◆ Your objective:
Copy whichever lines of the data hold the word "height".

◆ Detected change data:
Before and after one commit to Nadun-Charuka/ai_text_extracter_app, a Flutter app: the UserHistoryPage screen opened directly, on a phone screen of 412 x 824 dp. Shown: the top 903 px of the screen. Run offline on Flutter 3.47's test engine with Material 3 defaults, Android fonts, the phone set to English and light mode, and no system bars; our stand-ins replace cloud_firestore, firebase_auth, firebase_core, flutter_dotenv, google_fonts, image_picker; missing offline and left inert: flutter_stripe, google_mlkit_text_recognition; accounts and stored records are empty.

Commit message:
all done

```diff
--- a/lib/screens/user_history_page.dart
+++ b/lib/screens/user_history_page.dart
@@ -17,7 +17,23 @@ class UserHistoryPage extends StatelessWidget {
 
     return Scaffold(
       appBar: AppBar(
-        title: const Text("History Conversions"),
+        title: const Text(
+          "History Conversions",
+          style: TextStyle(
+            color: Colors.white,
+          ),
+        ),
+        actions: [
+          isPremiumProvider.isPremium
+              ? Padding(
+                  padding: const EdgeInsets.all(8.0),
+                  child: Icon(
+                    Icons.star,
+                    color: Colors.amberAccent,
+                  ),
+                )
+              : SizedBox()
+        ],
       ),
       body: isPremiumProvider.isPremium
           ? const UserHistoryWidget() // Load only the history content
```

---

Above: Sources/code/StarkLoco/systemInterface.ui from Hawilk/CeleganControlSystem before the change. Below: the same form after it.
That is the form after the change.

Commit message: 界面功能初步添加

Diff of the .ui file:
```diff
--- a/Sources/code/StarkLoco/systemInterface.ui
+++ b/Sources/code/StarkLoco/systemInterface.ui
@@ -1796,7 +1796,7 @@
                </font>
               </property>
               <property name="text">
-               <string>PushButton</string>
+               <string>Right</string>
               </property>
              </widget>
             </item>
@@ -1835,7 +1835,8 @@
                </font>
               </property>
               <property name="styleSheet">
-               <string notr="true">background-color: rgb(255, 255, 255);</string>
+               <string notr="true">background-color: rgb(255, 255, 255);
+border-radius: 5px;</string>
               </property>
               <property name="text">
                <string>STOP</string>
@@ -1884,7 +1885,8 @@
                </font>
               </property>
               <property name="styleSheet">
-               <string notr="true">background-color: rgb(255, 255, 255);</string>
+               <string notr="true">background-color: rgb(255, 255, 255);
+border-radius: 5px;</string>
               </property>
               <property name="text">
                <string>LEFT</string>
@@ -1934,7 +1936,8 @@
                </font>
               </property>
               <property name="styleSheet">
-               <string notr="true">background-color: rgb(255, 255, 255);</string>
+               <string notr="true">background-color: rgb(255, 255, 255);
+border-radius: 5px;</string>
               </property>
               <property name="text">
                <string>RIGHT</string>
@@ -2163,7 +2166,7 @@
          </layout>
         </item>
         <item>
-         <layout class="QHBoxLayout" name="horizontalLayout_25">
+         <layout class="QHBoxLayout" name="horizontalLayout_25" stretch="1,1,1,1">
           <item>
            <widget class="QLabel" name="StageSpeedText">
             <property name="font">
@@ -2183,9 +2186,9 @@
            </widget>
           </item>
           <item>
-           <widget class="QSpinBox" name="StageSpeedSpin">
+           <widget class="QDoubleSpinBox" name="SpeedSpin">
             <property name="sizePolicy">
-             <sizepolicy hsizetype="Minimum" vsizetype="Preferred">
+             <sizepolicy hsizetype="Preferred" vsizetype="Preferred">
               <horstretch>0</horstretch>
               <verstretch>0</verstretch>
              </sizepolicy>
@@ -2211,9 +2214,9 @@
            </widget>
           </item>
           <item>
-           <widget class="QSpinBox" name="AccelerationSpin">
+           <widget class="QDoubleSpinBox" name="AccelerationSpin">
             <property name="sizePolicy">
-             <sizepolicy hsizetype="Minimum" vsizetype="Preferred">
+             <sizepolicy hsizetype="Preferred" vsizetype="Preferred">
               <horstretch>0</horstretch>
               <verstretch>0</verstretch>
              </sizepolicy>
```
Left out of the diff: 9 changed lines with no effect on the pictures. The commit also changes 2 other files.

* * *

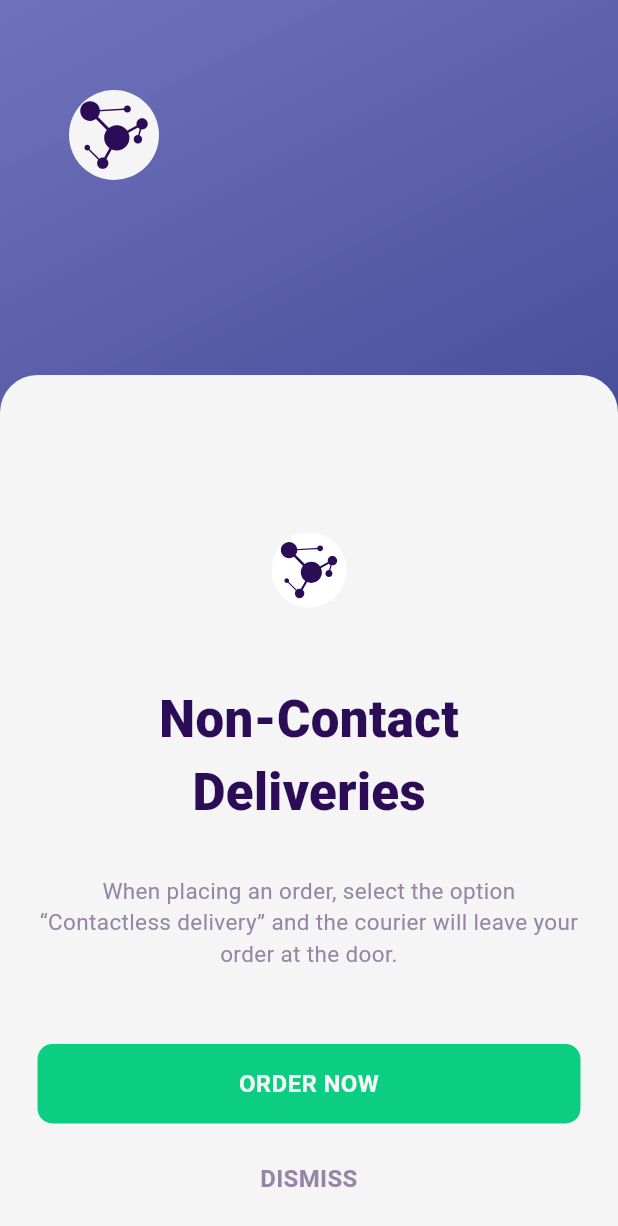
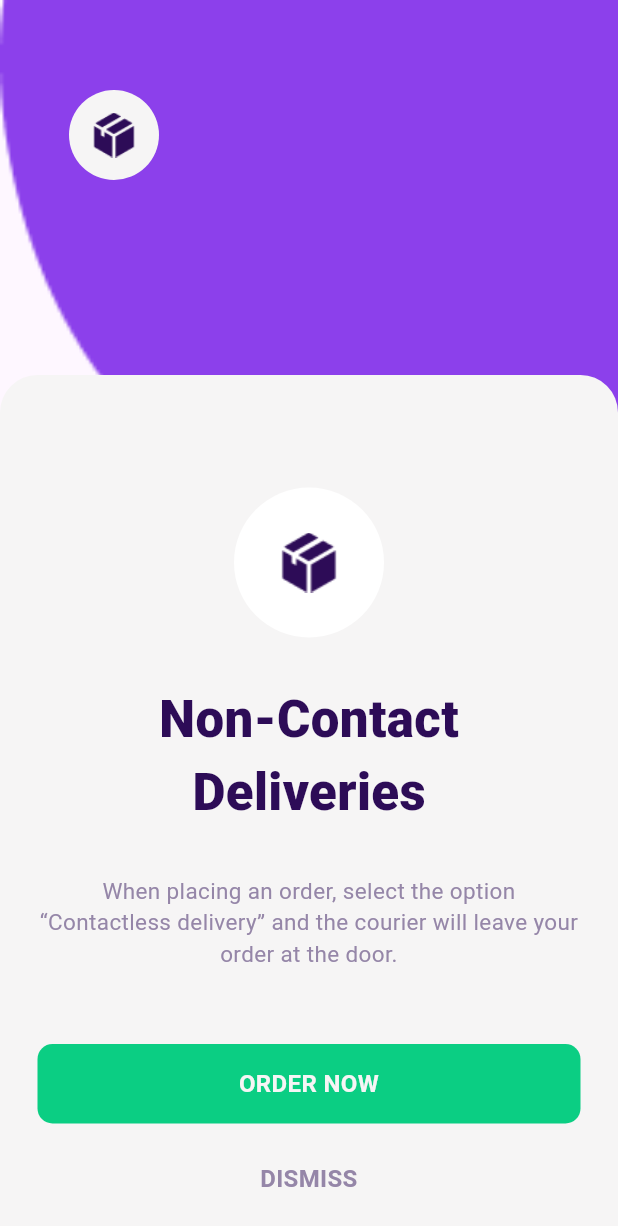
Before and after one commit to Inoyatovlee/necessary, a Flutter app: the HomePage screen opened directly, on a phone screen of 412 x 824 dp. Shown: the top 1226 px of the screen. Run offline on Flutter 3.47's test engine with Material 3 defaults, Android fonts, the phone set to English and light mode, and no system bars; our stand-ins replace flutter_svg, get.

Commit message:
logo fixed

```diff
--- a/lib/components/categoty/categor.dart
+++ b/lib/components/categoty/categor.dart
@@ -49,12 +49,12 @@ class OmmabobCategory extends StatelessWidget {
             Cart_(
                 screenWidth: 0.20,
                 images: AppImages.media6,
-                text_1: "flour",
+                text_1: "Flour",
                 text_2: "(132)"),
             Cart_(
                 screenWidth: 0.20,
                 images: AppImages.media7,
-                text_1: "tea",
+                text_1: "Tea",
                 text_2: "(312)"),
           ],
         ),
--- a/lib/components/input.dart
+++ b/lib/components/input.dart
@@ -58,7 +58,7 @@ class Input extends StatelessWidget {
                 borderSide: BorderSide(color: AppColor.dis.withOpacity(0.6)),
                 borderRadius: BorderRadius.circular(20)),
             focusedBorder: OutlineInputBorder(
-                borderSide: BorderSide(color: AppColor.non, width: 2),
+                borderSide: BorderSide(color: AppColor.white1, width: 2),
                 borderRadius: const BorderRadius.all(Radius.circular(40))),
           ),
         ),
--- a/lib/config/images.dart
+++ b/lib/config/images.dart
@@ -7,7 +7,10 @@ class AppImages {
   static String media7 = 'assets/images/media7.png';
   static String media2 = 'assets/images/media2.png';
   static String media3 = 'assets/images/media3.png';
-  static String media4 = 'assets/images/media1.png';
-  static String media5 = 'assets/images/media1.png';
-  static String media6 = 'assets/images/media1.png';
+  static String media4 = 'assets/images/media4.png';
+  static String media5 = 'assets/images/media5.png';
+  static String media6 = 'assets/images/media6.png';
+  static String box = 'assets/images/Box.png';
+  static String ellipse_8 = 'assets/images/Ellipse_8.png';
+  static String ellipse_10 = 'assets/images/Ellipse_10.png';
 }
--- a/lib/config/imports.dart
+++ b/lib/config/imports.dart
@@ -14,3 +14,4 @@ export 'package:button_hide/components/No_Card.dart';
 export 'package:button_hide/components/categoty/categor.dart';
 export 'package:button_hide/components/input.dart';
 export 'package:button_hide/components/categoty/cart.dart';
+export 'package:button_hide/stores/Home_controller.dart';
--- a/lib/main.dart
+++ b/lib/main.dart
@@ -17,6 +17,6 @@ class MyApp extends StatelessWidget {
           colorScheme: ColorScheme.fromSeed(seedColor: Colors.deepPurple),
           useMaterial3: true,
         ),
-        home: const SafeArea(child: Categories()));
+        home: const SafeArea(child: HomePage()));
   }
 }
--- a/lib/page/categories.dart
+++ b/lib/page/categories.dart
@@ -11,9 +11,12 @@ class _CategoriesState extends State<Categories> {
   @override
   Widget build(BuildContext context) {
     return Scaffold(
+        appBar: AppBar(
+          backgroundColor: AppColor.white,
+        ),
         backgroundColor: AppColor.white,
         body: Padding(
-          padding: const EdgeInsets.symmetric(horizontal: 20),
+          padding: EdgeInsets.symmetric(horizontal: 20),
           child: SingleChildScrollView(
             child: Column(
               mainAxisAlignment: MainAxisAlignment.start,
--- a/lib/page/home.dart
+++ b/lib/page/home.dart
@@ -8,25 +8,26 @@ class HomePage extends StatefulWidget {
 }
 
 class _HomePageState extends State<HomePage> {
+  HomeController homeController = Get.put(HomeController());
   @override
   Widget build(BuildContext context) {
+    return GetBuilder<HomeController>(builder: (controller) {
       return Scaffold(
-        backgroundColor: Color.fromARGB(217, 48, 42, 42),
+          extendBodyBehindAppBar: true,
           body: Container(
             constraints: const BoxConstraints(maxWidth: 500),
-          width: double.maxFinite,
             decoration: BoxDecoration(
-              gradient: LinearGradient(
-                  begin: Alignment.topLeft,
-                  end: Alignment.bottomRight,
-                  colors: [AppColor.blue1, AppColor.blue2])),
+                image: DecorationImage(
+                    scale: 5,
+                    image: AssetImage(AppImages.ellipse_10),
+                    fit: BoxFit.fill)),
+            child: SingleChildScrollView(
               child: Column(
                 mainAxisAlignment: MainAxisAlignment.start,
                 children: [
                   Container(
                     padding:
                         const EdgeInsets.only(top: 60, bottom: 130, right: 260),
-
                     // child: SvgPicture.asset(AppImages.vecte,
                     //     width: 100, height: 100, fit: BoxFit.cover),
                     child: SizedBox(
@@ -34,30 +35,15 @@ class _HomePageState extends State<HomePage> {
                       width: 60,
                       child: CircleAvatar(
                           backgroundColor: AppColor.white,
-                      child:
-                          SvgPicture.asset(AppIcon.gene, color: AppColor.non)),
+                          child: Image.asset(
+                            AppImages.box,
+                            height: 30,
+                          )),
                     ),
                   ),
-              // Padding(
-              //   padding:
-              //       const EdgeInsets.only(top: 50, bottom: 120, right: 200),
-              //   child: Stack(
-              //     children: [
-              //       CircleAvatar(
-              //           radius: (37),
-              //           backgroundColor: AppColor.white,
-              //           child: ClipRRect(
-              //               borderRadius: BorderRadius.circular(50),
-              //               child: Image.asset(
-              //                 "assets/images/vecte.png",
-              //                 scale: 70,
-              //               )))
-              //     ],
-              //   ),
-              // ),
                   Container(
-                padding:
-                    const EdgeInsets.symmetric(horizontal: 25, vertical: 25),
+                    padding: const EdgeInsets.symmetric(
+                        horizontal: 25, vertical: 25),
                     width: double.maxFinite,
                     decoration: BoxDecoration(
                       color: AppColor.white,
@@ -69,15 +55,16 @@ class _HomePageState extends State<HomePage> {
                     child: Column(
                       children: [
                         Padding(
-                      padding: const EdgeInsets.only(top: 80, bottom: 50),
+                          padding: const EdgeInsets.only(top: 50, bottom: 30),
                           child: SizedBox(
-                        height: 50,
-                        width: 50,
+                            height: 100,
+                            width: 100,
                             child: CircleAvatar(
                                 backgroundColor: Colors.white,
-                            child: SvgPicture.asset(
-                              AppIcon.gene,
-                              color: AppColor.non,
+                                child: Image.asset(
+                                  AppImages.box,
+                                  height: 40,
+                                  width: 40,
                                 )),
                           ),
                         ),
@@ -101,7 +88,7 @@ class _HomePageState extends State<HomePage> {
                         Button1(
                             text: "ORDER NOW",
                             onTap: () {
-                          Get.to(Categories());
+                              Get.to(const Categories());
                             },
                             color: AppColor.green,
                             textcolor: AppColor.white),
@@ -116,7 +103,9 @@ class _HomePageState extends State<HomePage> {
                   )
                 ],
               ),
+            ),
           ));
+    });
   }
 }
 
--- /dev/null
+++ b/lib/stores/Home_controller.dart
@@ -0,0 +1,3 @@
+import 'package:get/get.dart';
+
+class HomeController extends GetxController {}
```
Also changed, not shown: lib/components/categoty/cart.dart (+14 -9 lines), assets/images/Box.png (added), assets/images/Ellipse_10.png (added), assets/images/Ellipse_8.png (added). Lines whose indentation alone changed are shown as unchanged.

◆ Solution below:
                     //     width: 100, height: 100, fit: BoxFit.cover),
+                            height: 30,
-                        height: 50,
+                            height: 100,
+                                  height: 40,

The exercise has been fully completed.